## WHAT THE TASK REQUIRES:
Show the lines below where "final" occurs.
==== SUPPLIED RECORDS
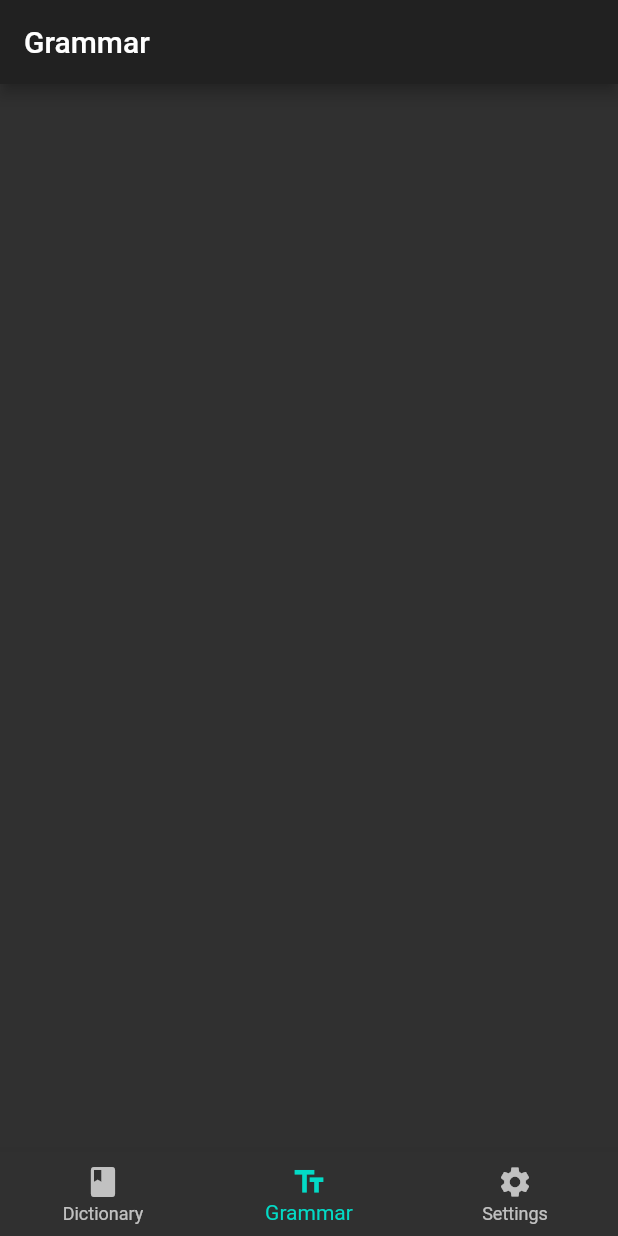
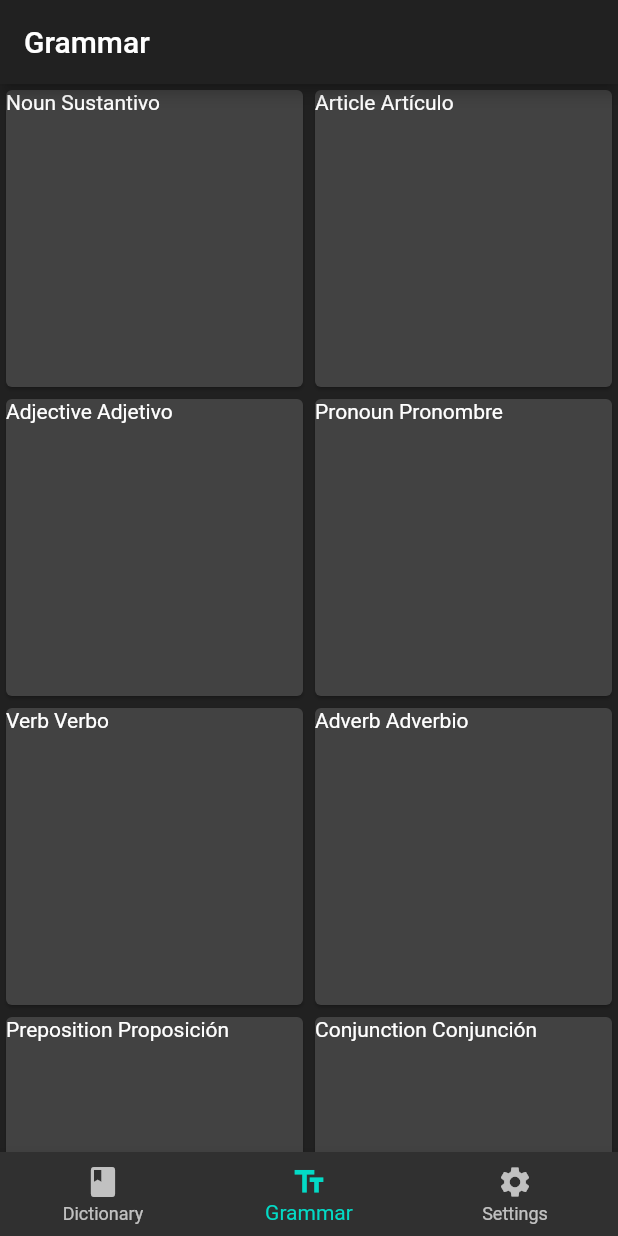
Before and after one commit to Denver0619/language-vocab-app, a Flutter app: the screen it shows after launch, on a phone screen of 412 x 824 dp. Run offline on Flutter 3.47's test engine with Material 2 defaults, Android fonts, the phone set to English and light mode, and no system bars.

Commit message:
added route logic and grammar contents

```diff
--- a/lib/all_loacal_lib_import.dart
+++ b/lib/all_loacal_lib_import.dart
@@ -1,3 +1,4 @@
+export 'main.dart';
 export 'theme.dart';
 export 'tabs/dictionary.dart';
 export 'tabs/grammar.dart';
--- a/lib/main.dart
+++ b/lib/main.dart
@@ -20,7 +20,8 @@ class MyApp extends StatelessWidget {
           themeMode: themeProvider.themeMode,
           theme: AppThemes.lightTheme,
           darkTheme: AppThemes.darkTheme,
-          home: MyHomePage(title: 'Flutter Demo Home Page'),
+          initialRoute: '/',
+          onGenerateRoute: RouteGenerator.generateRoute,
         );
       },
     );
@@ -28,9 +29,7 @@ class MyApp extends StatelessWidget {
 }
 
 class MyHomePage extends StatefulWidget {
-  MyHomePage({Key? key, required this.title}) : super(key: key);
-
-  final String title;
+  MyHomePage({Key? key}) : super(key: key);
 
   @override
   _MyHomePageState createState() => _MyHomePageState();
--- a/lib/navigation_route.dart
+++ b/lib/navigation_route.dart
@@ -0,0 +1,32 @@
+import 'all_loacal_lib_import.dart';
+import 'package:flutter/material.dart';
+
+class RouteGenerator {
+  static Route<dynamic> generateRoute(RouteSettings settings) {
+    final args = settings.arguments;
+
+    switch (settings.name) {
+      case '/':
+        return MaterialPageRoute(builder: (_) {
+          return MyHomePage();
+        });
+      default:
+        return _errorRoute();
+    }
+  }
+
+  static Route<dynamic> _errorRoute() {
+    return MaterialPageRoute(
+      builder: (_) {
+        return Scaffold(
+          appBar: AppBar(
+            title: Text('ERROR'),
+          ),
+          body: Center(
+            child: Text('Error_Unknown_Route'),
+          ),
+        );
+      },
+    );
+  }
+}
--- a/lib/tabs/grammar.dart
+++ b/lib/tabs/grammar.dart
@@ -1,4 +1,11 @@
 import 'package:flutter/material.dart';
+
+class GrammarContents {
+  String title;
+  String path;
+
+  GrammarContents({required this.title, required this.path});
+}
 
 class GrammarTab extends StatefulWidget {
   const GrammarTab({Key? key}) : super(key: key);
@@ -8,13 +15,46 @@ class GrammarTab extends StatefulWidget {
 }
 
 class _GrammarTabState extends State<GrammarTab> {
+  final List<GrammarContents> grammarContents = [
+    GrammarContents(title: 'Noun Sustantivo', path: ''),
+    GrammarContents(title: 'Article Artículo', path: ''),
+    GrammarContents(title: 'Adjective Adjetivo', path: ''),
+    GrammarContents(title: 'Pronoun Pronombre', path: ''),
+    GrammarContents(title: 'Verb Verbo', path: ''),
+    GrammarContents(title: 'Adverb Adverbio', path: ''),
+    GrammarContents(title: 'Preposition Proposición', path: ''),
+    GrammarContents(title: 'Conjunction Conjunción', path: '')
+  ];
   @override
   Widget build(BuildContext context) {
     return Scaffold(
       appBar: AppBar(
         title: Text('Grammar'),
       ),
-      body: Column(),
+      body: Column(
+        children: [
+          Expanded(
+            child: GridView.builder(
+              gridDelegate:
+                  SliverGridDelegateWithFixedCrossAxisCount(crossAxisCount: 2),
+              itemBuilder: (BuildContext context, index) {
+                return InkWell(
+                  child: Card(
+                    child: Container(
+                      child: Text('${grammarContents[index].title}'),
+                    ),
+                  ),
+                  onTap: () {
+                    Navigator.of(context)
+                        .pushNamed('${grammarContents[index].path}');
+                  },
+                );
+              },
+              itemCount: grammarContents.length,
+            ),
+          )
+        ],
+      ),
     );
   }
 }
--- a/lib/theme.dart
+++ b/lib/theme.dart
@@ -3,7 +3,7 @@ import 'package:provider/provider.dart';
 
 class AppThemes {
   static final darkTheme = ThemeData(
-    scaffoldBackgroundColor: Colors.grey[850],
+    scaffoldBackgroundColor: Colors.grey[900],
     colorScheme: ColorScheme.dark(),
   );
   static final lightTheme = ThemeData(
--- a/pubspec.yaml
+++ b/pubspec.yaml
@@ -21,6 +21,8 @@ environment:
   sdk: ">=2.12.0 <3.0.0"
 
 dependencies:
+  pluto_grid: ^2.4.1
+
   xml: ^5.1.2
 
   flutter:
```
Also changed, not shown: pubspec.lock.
========
## RESPONSE TO THIS TASK:
-  final String title;
+    final args = settings.arguments;
+  final List<GrammarContents> grammarContents = [
   static final darkTheme = ThemeData(
   static final lightTheme = ThemeData(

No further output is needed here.